After work, it is a good idea to warm down both physically and mentally. Regressing to slower work, using a ‘stretchy’ frame to release from a more collected outline is good. You could use this phase, when everything is pliable from being warm, to go through larger ranges of motion in a low speed – four track shoulder in or travers, or pirouettes with wider opening and then closing off the legs. Remember to watch for tiredness and reduced movement quality if your horse is fatigued. Also check the air temperature and put on an exercise sheet so you don’t cool down too quickly, if needed. There is no foolproof way to avoid post-exercise muscle soreness if you have done more work than the horse is accustomed to, but warming down well is a sensible option to reduce this risk.
18. Treat legs post-exercise
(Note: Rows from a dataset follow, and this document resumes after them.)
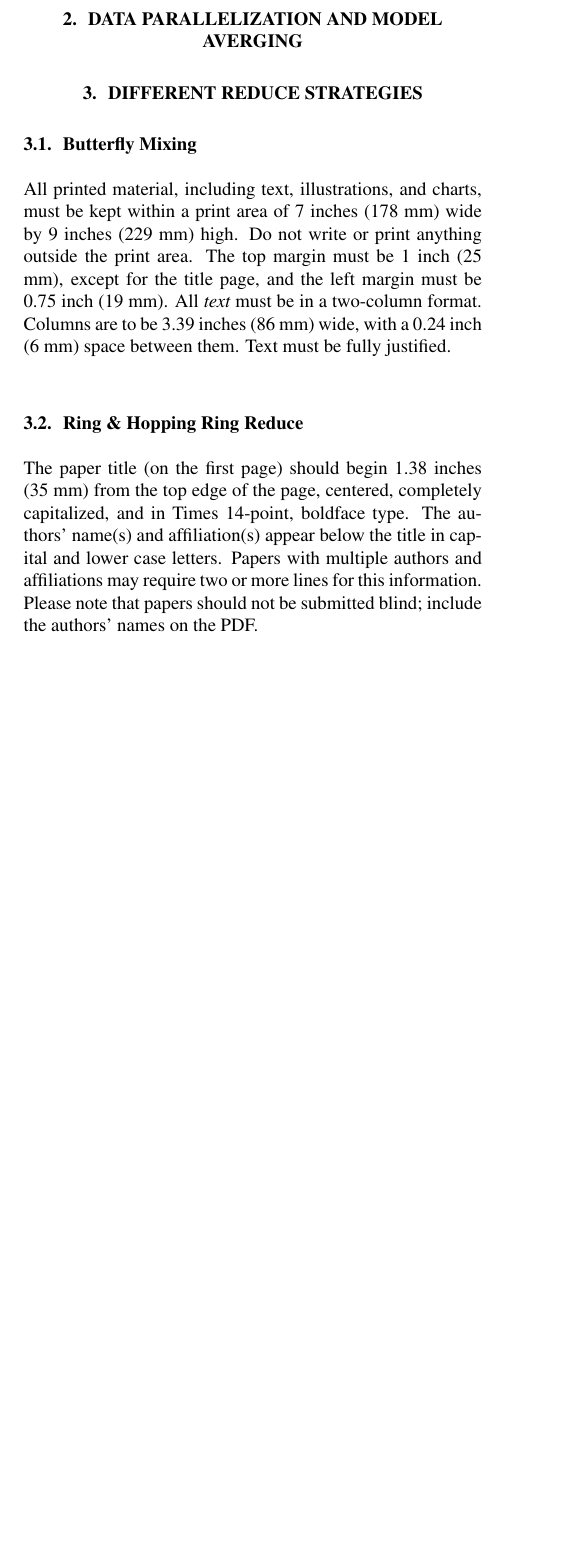
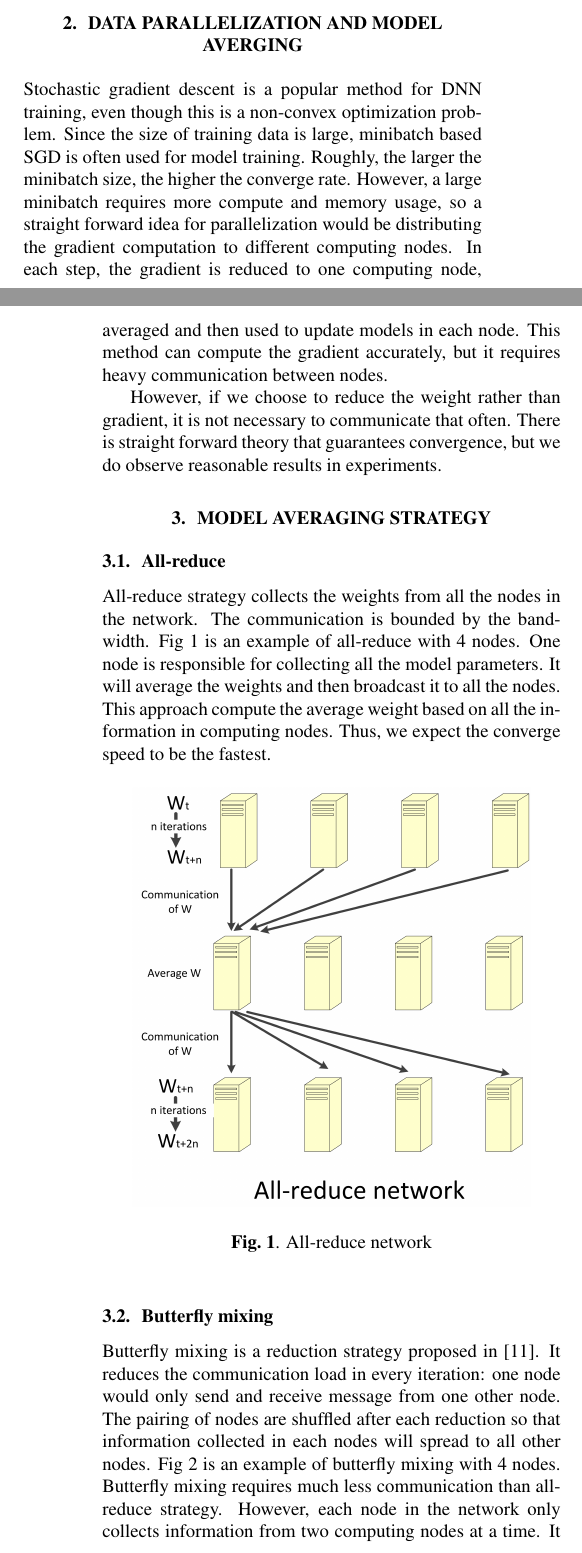
Before and after one commit to Shuang777/parallel_nntraining, a LaTeX paper (paper.tex): part of one column of page 1 of 2 before the commit and two parts of the columns of pages 1 and 2 of 4 after it, the two joined at a grey line, cut so that both start at the same text, the shorter picture padded with empty space. Compiled offline with pdfLaTeX.

Commit message:
add some figures

```diff
--- a/paper.tex
+++ b/paper.tex
@@ -12,14 +12,15 @@
 
 % Title.
 % ------
-\title{Investigation on Parallelization of Deep Neural Network Training using Multiple GPUs}
+\title{Parallel Training of Deep Neural Network using Model Averaging and Butterfly Mixing}
 %
 % Single address.
 % ---------------
-\name{Hang Su$^1$$^2$, Haoyu Chen$^1$, Nelson Morgan$^2$}
+\name{Hang Su$^{1,2}$, Haoyu Chen$^1$, Haihua Xu$^3$}
 \address{$^1$ International Computer Science Institute, Berkeley, California, US \\
 $^2$ Dept. of Electrical Engineering \& Computer Science, University of California, Berkeley, CA, USA \\
-{\small \tt \{suhang3240@gmail.com, williamchenthu@gmail.com\}}
+$^3$ Nanyang Technological University, Singapore \\
+{\small \tt \{suhang3240@gmail.com\}}
 }
 %
 % For example:
@@ -90,3 +104,34 @@ and a further improvement is done using natural gradient \cite{povey2014parallel
+\section{Data parallelization and Model Averging}
+Stochastic gradient descent is a popular method for DNN training, even though this is a non-convex optimization
+problem. Since the size of training data is large, minibatch based SGD is often used for model training.
+Roughly, the larger the minibatch size, the higher the converge rate. However, a large minibatch requires
+more compute and memory usage, so a straight forward idea for parallelization would be distributing the
+gradient computation to different computing nodes. In each step, the gradient is reduced to one computing node,
+averaged and then used to update models in each node. This method can compute the gradient accurately, but
+it requires heavy communication between nodes.
+
+However, if we choose to reduce the weight rather than gradient, it is not necessary to communicate that often. There
+is straight forward theory that guarantees convergence, but we do observe reasonable results in experiments.
 
 
-Butterfly mixing was proposed in \cite{zhao2013butterfly} to interleave communication with computation.
+\section{Model Averaging Strategy}
+\subsection{All-reduce}
+All-reduce strategy collects the weights from all the nodes in the network. The communication is bounded by
+the bandwidth. Fig~\ref{fig:allreduce} is an example of all-reduce with 4 nodes. One node is responsible for
+collecting all the model parameters. It will average the weights and then broadcast it to all the nodes.
+This approach compute the average weight based on all the information in computing nodes. Thus, we expect
+the converge speed to be the fastest.
+\begin{figure}[htb]
+  \centering
+  \includegraphics[width=0.42\textwidth]{allreduce.jpg}
+  \caption{All-reduce network}
+  \label{fig:allreduce}
+\end{figure}
+
+\subsection{Butterfly mixing}
+Butterfly mixing is a reduction strategy proposed in \cite{zhao2013butterfly}. It reduces the communication load in
+every iteration: one node would only send and receive message from one other node. The pairing of nodes are shuffled after
+each reduction so that information collected in each nodes will spread to all other nodes. Fig~\ref{fig:butterfly}
+is an example of butterfly mixing with 4 nodes. Butterfly mixing requires much less communication than all-reduce
+strategy. However, each node in the network only collects information from two computing nodes at a time.
+It takes $log(numNodes)$ communication to spread the message to the whole network. Thus, the converge speed
@@ -92,0 +142,10 @@ Butterfly mixing was proposed in \cite{zhao2013butterfly} to interleave communic
+  \caption{Butterfly mixing network}
+  \label{fig:butterfly}
+\end{figure}
+
+\subsection{Data exchange analysis}
+
+\section{Natural Gradient for Model Update}
+In stochastic gradient descent (SGD), the learning rate is often assumed to be a scalar $\alpha_t$ that may change over time,
+the update formula for model parameters $\theta_{t}$ is
+\begin{equation}
@@ -92,0 +156,13 @@ Butterfly mixing was proposed in \cite{zhao2013butterfly} to interleave communic
+However, according to Natural Gradient idea \cite{murata1999statistical,roux2008topmoumoute}, it is possible to replace
+the scalar with a symmetric positive definite matrix $E_t$, which is the inverse of the Fisher information matrix.
+\begin{equation}
+\theta_{t+1} = \theta_{t} + \alpha_t E_t g_t
+\end{equation}
+
+Suppose $x$ is the variable we are modeling, and $f(x;\theta)$ is the probability or likelihood of $x$ given parameters $\theta$, then the
+Fisher information matrix $I(\theta)$ is defined as
+\begin{equation}
+\frac{\partial}{\partial\theta}\log f(x;\theta)
+\end{equation}
+
+For large scale speech recognition, it is impossible to estimate Fisher information matrix and perform inversion,
@@ -93,7 +172,7 @@ Butterfly mixing was proposed in \cite{zhao2013butterfly} to interleave communic
 
 
-\section{Data parallelization and Model Averging}
+\section{Experimental Results}
+\subsection{Setup}
 
-\section{Different Reduce Strategies}
+\subsection{Switchboard}
 
-\subsection{Butterfly Mixing}
@@ -100,8 +184,3 @@ Butterfly mixing was proposed in \cite{zhao2013butterfly} to interleave communic
+  \label{fig:scaling}
+\end{figure}
 
-All printed material, including text, illustrations, and charts, must be kept
-within a print area of 7 inches (178 mm) wide by 9 inches (229 mm) high. Do
-not write or print anything outside the print area. The top margin must be 1
-inch (25 mm), except for the title page, and the left margin must be 0.75 inch
-(19 mm).  All {\it text} must be in a two-column format. Columns are to be 3.39
-inches (86 mm) wide, with a 0.24 inch (6 mm) space between them. Text must be
-fully justified.
@@ -108,10 +194,2 @@ fully justified.
 
-\subsection{Ring \& Hopping Ring Reduce}
 
-The paper title (on the first page) should begin 1.38 inches (35 mm) from the
-top edge of the page, centered, completely capitalized, and in Times 14-point,
-boldface type.  The authors' name(s) and affiliation(s) appear below the title
-in capital and lower case letters.  Papers with multiple authors and
-affiliations may require two or more lines for this information. Please note
-that papers should not be submitted blind; include the authors' names on the
-PDF.
```
Also changed, not shown: paper.bib (+26 -0 lines), time.dat (added, +8 -0 lines), Makefile, allreduce.jpg (added), butterfly.jpg (added), paper.tex (72 more changed lines), 2 other files.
As discussed above, exercise, even for a normal, healthy horse, results in micro-damage to soft tissues, in particular, muscles, tendons and ligaments. This can lead to prolonged inflammation with further damage to tissue strength and, eventually, an injury resulting in clinical signs > lameness. It is now recognised that by far the majority of tendon injuries, perhaps more than 90%, are the result of repeated cumulative small bouts of inflammation from regular exercise, as opposed to a single isolated catastrophic “freak” event. Icing after exercise is an effective way to reduce soft-tissue inflammation and limit the structural weakening of the tendons and ligaments. Cold-hosing, ice from the freezer or commercial ice boots (not evaporative cooling boots, clay or cooling gels, as these are ineffective) are all effective ways to reduce lower limb inflammation following exercise.